Or maybe your goal is to build strength, improve mobility, or work on balance. No matter what your aims, you’ll be more likely to accomplish them if you start from where you are and focus on the next step, adding exercise time or intensity in small increments. That way your interim goals will be attainable and each one will pave the way for the next.
Six tips for success
Make your goals concrete and measurable. Instead of saying “I’m going to exercise more,” say “I’m going to walk 30 minutes a day, three times a week and do two strength-training sessions.” Another kind of goal might be to do one proper push-up. Start by doing one or two from a kneeling position and go from there.
Harness the power of habit. Write your exercise sessions down on your calendar as appointments with yourself. Sign up for a Pilates, yoga, or circuit-training class, or make a regular date to work out with a buddy. Remember, consistency is key to any fitness program.
Focus on what you can do, not what you can’t. Don’t let your body type or your physical issues hold you back. Anyone who’s mobile can still become more fit. Just keep putting your best effort toward the next small increment of progress.
Keep it simple. You don’t need to glom onto the latest fitness fad or learn complicated exercises. A few basic movements and some attention to good form are all you really need.
Allow for setbacks. Don’t let a bad cold or a family emergency derail you. Simply pick up where you left off, scaling back a bit if need be, and keep going. You’ll quickly make up for lost time.
Make it fun. I like the energy I get from working out in a gym, but that’s not for everyone. Maybe you’d prefer the camaraderie of a group class or being active outdoors. Get adventurous and explore some new options! The more you can discover ways of moving that you enjoy, the greater your chances of reaching your goals.

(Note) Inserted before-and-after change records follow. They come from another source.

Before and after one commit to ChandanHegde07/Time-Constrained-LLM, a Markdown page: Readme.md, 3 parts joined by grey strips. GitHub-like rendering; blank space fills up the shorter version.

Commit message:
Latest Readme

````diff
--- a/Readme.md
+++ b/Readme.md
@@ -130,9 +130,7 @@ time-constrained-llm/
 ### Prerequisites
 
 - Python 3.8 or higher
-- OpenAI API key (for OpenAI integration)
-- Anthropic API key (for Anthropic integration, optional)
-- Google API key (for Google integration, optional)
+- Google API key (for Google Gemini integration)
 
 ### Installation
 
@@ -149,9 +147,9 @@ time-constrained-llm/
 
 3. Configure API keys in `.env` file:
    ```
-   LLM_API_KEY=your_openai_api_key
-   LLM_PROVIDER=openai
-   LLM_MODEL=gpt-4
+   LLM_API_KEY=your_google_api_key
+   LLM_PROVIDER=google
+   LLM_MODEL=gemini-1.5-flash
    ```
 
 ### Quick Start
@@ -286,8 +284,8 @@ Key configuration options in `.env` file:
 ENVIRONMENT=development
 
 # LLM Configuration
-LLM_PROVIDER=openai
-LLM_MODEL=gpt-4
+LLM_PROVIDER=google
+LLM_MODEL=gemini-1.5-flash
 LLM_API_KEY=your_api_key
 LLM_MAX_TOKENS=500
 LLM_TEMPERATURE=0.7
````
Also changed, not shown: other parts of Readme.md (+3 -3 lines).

Making the shift to a healthier, more active lifestyle isn’t quick or easy. It requires genuine commitment and some ongoing effort. But it doesn’t have to be daunting, either—not if you take a realistic approach, one manageable step at a time.